### Exercise objective
Your task is to filter the entries and copy every line containing the string "accounting".

[Records from a collection]
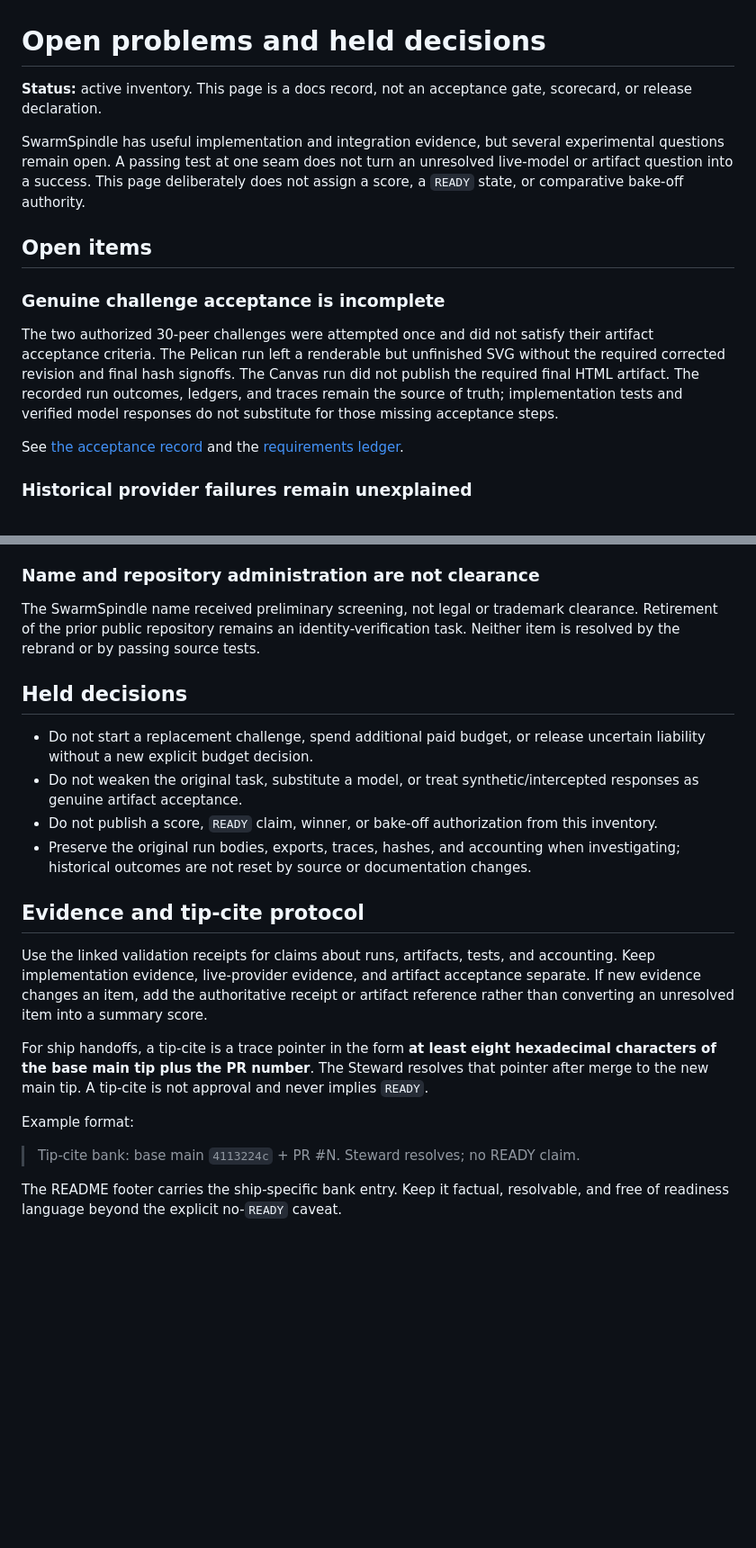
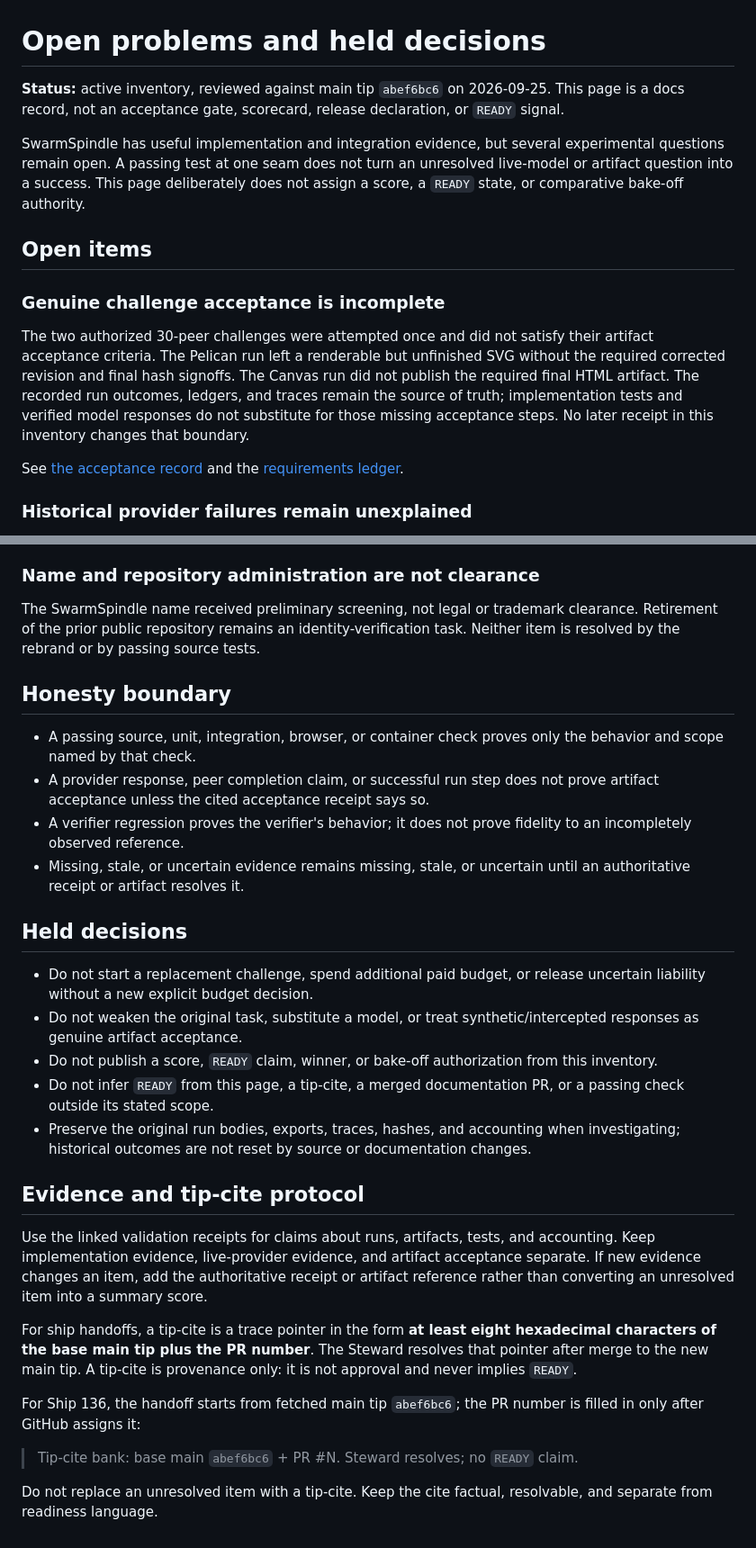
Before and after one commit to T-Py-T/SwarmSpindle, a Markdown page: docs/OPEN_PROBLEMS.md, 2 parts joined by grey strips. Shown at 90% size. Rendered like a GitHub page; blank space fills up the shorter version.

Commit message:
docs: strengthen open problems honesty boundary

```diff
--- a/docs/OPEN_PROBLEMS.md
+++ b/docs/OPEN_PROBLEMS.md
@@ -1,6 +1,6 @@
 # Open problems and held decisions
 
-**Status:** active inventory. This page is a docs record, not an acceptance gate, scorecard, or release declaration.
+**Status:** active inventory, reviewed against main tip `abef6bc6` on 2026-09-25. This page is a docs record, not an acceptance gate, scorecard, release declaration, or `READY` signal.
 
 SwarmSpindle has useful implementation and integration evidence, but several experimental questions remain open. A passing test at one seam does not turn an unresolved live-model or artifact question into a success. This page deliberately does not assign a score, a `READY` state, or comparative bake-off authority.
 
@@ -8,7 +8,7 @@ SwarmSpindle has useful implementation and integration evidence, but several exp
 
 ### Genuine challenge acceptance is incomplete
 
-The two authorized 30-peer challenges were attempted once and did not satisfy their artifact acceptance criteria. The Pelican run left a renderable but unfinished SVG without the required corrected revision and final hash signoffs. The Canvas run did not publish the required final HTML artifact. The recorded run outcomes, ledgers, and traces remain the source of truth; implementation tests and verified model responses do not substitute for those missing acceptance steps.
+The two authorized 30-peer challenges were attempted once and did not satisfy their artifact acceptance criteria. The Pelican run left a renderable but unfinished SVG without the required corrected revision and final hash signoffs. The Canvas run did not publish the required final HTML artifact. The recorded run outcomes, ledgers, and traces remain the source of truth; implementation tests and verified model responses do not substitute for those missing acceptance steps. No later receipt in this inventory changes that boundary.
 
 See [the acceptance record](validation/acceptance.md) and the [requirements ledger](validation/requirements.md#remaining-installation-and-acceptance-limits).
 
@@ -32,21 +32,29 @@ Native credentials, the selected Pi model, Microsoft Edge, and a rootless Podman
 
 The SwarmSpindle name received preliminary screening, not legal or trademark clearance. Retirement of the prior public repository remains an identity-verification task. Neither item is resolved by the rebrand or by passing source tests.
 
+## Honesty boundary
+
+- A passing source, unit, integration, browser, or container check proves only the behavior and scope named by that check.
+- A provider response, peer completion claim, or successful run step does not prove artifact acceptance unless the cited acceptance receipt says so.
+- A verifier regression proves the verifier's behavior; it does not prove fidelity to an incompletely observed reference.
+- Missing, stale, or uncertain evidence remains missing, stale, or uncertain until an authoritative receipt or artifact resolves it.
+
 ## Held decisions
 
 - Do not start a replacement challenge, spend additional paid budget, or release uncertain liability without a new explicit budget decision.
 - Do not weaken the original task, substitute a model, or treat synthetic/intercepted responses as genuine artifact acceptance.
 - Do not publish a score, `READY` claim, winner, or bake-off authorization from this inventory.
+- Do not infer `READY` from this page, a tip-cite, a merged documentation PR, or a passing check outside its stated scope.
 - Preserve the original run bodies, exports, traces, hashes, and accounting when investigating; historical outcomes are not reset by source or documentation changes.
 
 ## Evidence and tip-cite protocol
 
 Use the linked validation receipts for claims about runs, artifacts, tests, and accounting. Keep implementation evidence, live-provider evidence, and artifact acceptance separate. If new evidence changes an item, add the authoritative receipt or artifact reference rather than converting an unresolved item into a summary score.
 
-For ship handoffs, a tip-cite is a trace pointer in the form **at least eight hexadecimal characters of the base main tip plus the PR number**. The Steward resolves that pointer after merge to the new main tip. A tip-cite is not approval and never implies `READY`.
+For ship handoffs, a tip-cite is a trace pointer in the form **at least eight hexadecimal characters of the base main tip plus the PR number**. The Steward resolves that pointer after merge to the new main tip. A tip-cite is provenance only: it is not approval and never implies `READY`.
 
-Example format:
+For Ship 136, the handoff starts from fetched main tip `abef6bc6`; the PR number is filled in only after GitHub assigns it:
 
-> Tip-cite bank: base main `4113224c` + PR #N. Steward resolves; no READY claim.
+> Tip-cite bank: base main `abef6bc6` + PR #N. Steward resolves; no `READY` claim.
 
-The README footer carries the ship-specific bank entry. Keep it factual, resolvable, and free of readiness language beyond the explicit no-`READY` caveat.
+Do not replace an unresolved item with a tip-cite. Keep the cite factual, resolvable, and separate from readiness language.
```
* * *
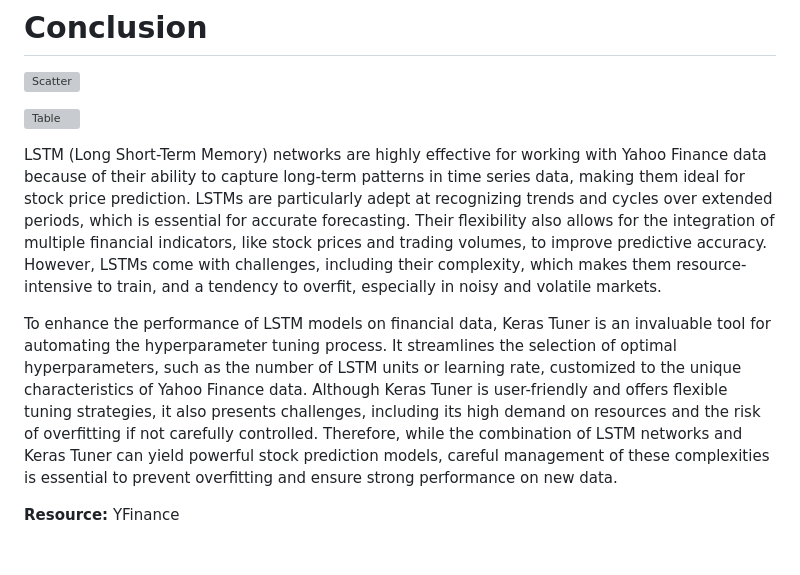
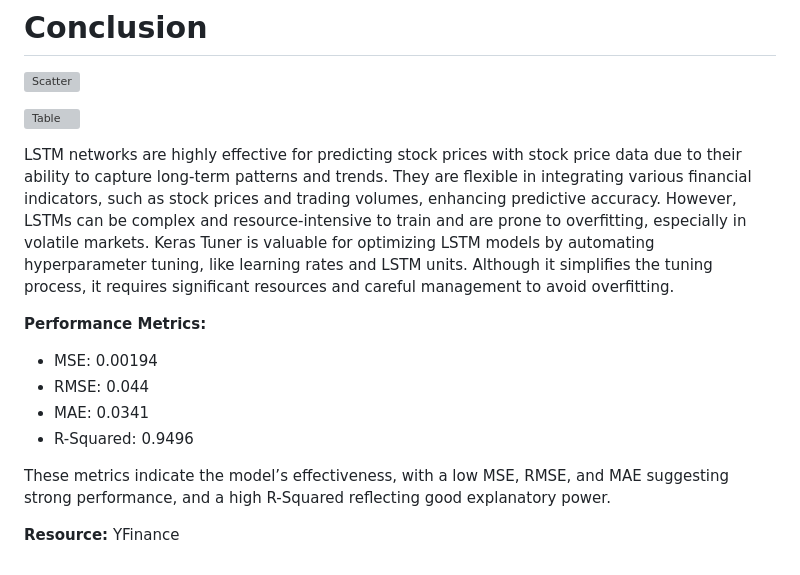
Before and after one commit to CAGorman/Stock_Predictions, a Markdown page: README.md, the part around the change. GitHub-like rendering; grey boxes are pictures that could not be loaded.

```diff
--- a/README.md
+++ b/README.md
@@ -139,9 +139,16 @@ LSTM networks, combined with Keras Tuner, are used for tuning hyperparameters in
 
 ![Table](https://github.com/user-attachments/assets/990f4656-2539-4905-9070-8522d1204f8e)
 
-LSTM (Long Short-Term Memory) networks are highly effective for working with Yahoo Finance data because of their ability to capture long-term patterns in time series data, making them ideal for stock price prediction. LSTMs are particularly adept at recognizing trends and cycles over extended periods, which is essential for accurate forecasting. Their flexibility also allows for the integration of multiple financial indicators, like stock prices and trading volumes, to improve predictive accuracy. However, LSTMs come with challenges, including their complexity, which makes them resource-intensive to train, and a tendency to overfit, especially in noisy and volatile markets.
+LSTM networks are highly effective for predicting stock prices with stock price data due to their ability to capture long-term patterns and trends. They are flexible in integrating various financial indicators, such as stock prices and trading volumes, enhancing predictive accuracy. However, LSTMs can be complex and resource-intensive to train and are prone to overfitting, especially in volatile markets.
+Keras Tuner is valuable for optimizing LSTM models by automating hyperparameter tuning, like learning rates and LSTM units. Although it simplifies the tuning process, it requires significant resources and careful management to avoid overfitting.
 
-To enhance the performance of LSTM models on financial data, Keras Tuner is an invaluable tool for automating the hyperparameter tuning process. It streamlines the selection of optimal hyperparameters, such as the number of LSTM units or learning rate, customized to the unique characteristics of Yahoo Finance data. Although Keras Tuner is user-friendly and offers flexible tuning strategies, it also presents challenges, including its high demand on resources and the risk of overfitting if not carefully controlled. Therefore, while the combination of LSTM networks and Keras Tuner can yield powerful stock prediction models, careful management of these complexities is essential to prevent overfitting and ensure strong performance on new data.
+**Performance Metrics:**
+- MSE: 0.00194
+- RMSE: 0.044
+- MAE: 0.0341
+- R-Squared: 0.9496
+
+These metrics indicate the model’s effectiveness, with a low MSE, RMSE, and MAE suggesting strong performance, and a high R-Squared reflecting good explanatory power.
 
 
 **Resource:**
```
* * *
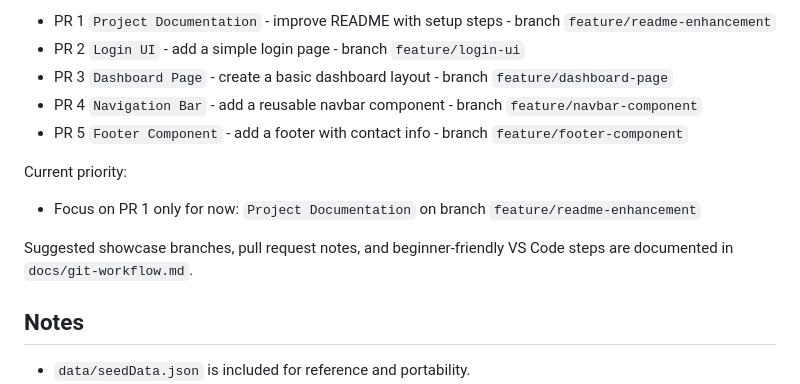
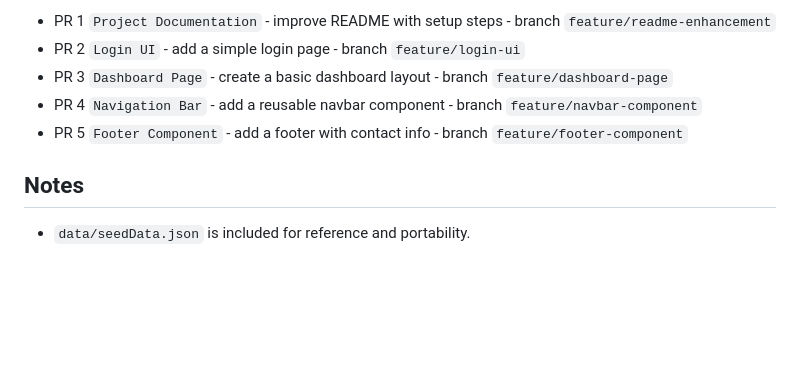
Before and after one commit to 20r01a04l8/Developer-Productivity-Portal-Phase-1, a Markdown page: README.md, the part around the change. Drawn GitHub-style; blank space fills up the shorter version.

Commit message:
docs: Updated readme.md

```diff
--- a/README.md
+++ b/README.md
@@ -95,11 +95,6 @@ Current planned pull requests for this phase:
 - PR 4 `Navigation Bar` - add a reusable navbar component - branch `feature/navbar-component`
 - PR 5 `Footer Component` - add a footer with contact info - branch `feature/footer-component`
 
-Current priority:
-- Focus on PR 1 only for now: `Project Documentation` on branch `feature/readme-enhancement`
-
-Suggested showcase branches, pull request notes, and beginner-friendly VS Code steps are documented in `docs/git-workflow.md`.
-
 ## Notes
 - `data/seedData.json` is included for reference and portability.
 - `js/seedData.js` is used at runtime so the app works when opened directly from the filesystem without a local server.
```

### Answer below
 - Preserve the original run bodies, exports, traces, hashes, and accounting when investigating; historical outcomes are not reset by source or documentation changes.
 Use the linked validation receipts for claims about runs, artifacts, tests, and accounting. Keep implementation evidence, live-provider evidence, and artifact acceptance separate. If new evidence changes an item, add the authoritative receipt or artifact reference rather than converting an unresolved item into a summary score.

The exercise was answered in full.